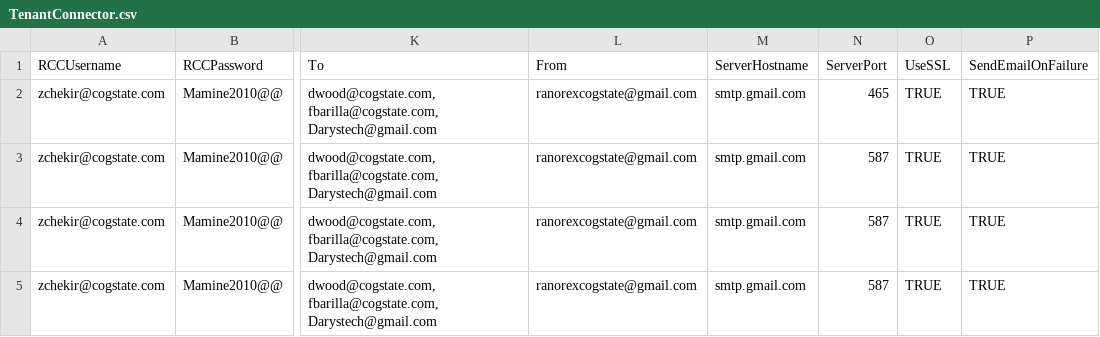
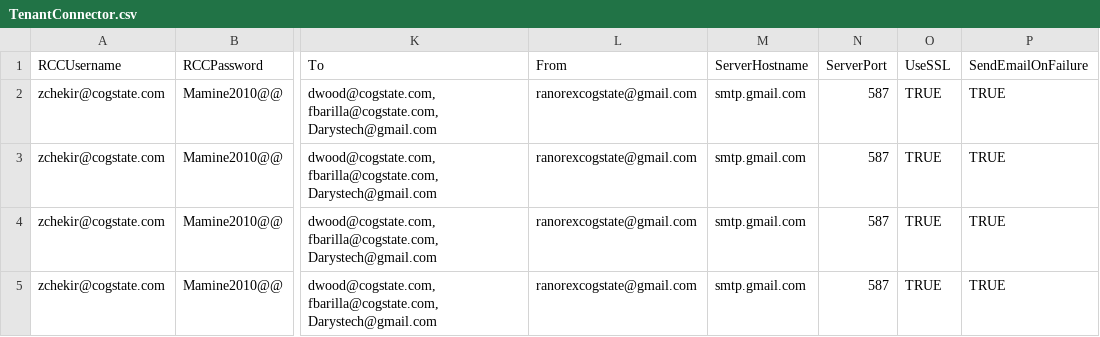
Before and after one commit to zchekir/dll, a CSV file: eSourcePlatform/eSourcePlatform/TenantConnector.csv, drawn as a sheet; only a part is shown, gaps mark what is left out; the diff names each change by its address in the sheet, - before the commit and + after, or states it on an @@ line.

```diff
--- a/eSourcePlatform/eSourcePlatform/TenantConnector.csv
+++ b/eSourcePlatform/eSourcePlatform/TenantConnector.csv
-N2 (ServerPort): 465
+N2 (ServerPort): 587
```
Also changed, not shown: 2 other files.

———

### Task item
Your answer must be the records above, copied exactly, with no pictures.

### Response to this task
Before and after one commit to zchekir/dll, a CSV file: eSourcePlatform/eSourcePlatform/TenantConnector.csv, drawn as a sheet; only a part is shown, gaps mark what is left out; the diff names each change by its address in the sheet, - before the commit and + after, or states it on an @@ line.

```diff
--- a/eSourcePlatform/eSourcePlatform/TenantConnector.csv
+++ b/eSourcePlatform/eSourcePlatform/TenantConnector.csv
-N2 (ServerPort): 465
+N2 (ServerPort): 587
```
Also changed, not shown: 2 other files.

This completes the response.